The Harvard Five was a group of architects that settled in New Canaan, Connecticut during the 1940s. Influenced by Walter Gropius, founder of the Bauhaus movement and head of the architecture program at Harvard, the Five – John Johansen, Marcel Breuer, Landis Gores, Philip Johnson and Eliot Noyes– made excellent contributions to modern architecture in New Canaan.
The homes that these architects created captured the zeitgeist of an era – the optimism, the innovation. Exposed steel beams, dramatic lines, and minimalistic details caused many of these homes to appear in stark contrast to the more bucolic, clapboard colonials that were commonplace in New Canaan. The use of transparent materials like plastic, or glass (most famously in the case of Philip Johnson’s home), served to take these stark forms and integrate them with the surrounding landscape, blurring the line between indoors and out.
They transcended the Traditional, using materials and forms that were unprecedented in architecture at the time. Yet they did not completely forget the precepts of Classical architecture, drawing from greats like Palladio, as evidenced by the beautiful symmetry found in Johansen’s 1957 Warner House, as well as its scaled-back decadence captured in its vaulted gold-leaf ceilings, terrazzo floors, and ebonized-wood cabinets.
New Canaan is recognized across the country for its many midcentury modern homes including the famous Johnson’s Glass House and the Landis Gores House. Four are listed on the U.S. National Register of Historic Places: the Landis Gores House, the Richard and Geraldine Hodgson House, the Philip Johnson Glass House, and the Noyes House. With many of the midcentury modern creations being threatened with demolition, or renovation without respect for a homes’ architectural roots, it is important to remember the artistry and contributions of the Harvard Five, as well as push for the preservation of these important pieces of architectural history.

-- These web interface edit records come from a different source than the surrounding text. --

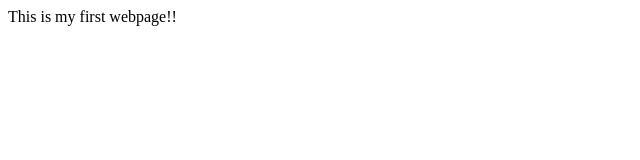
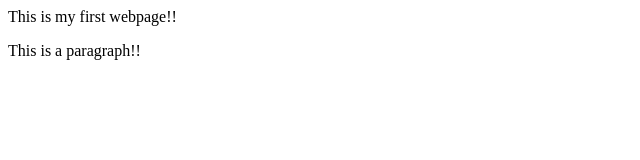
Before and after one commit to eva-e/interactive-media-class1, a plain HTML site: page index.html in a window 1280 px wide. Shown: the whole page, without its empty margins (0-640 px from the left). Drawn offline with Linux system fonts and the light colour scheme.

Commit message:
Update index.html

```diff
--- a/index.html
+++ b/index.html
@@ -9,3 +9,4 @@
     This is my first webpage!!
   </body>
 </html>
+<p>This is a paragraph!!</p>
```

PS – Stay tuned for an upcoming blog on Johansen’s Bridge House.